(Though New Times has been unable to speak to Delancy, the teen took to Facebook after the initial benching to make his feelings clear: "Big game tonight vs. Carol City," he wrote. "Mad as fuck I can't play now that's some bullshit." He also lamented simply on another day: "Why me?" Later, he didn't respond to a New Times friend request. Go figure.)
Thanks to Judge Eig's ruling Wednesday, Krop High will be able to participate in the playoffs pending a hardship appeal with the FHSAA. North Miami High, meanwhile, which would have played if Krop had been disqualified, is done for the year. "It's just a shame," says executive director Dearing, referring to the district's fifth-ranked team.
On Thursday night, Coach Shakey Rodriguez was back on the sidelines, wearing a slate, short-sleeved button-down and his sunglasses on his head. Delancy — never the team's top player — scored nine points.
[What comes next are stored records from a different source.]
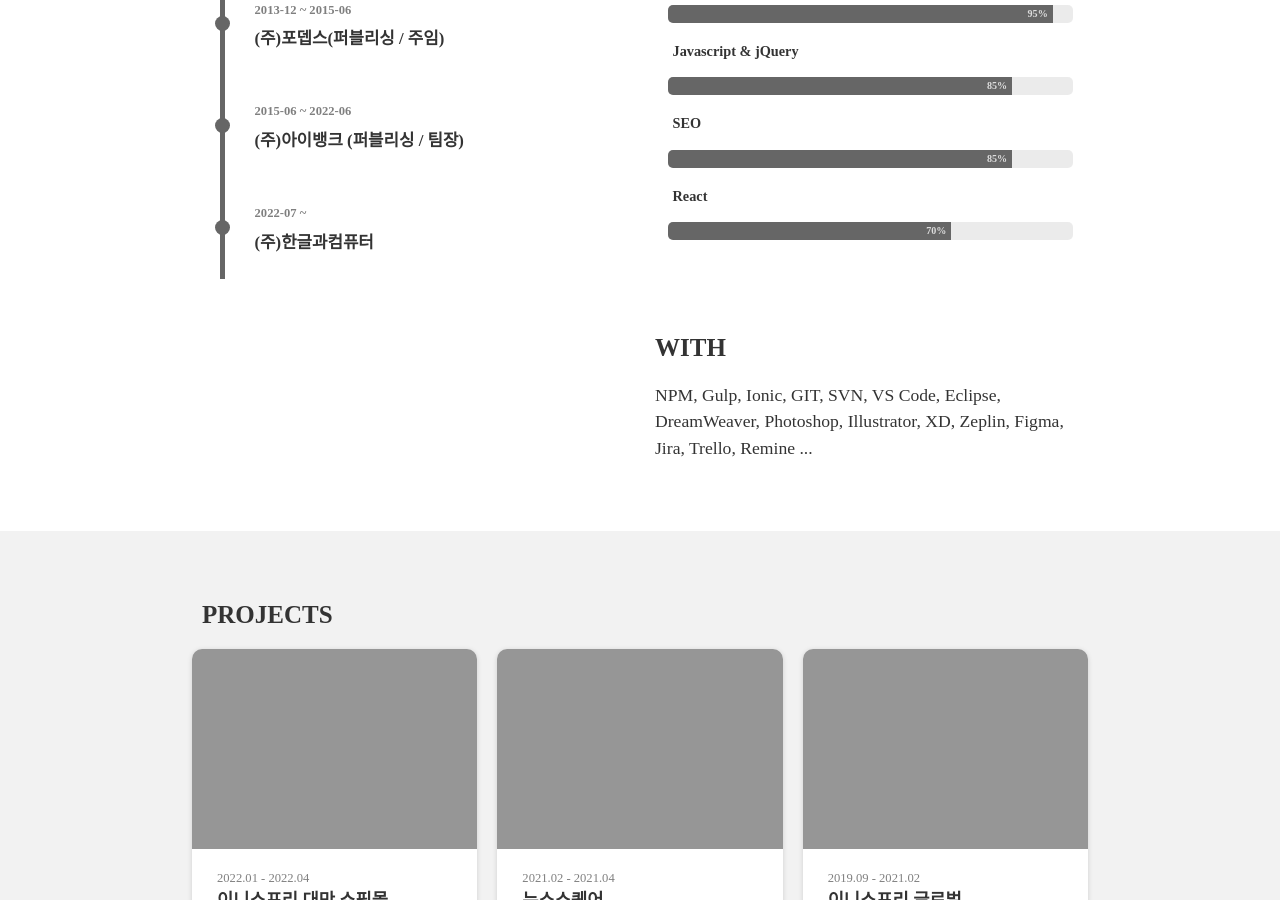
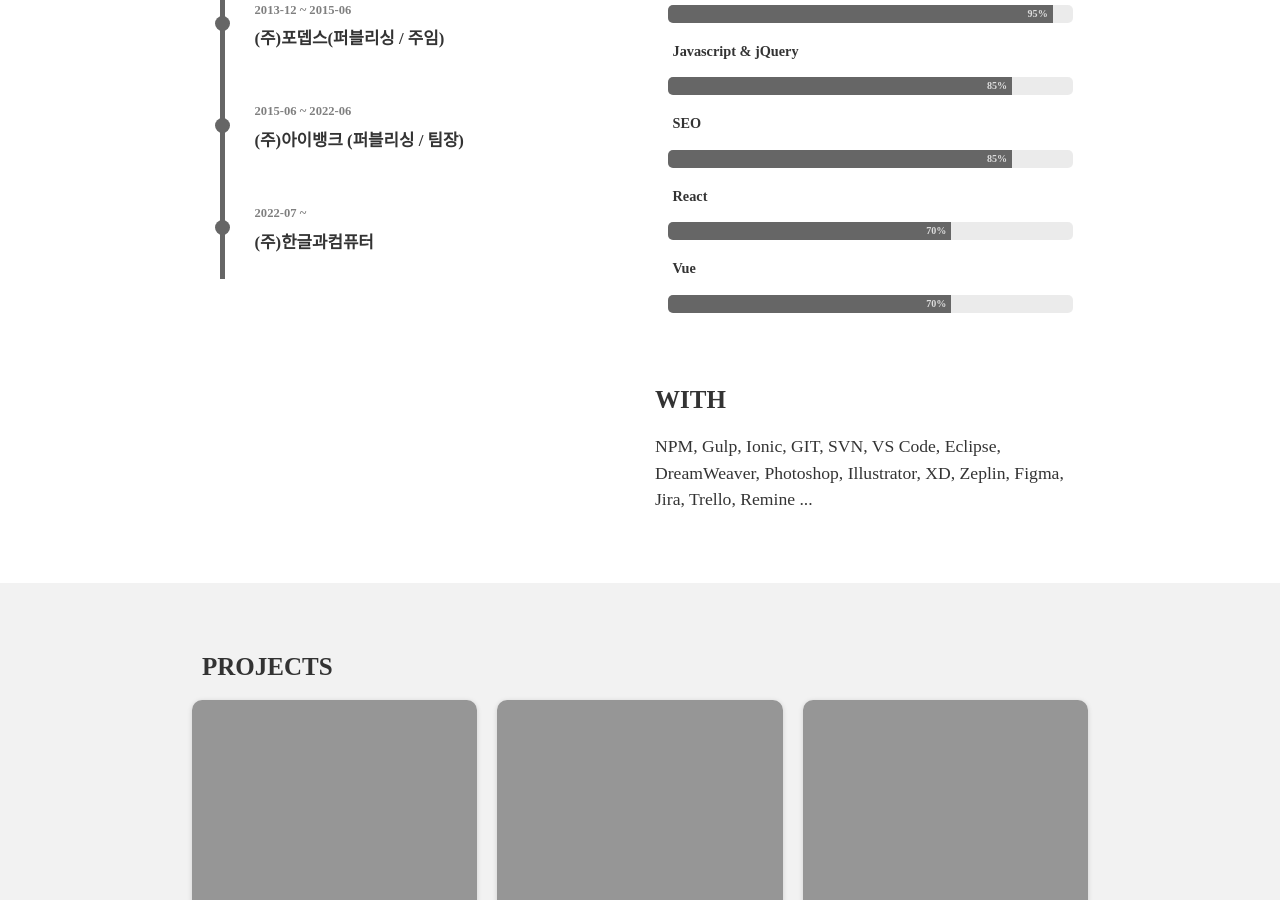
Before and after one commit to JeongrakChoi/JeongrakChoi.github.io, a Jekyll site: the page built from portfolio.html, in a window 1280 px wide and 900 px high, scrolled down 542 px. Built offline with Jekyll 4.4.1, drawn with Linux system fonts in a browser that asks for light colours; nearby versions of some CDN libraries; some web fonts are replaced.

Commit message:
config update

```diff
--- a/_config.yml
+++ b/_config.yml
@@ -31,6 +31,8 @@ theme_settings :
         value : 85  # Percent value
       - skill : React
         value : 70  # Percent value
+      - skill : Vue
+        value : 70  # Percent value
 
   # Icons
   icons :
```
Angel Rodriguez dropped in 32, and as expected, the Lightning defeated Carol City, by a score of 56 to 53. Last weekend, Krop eliminated Hialeah-Miami Lakes and remains the favorite to win a state championship. "It was very bitter for our young men," says Paul Moore, a longtime coach at Carol City and the de facto voice of the school. "It makes no sense. It's going to be another stripped championship."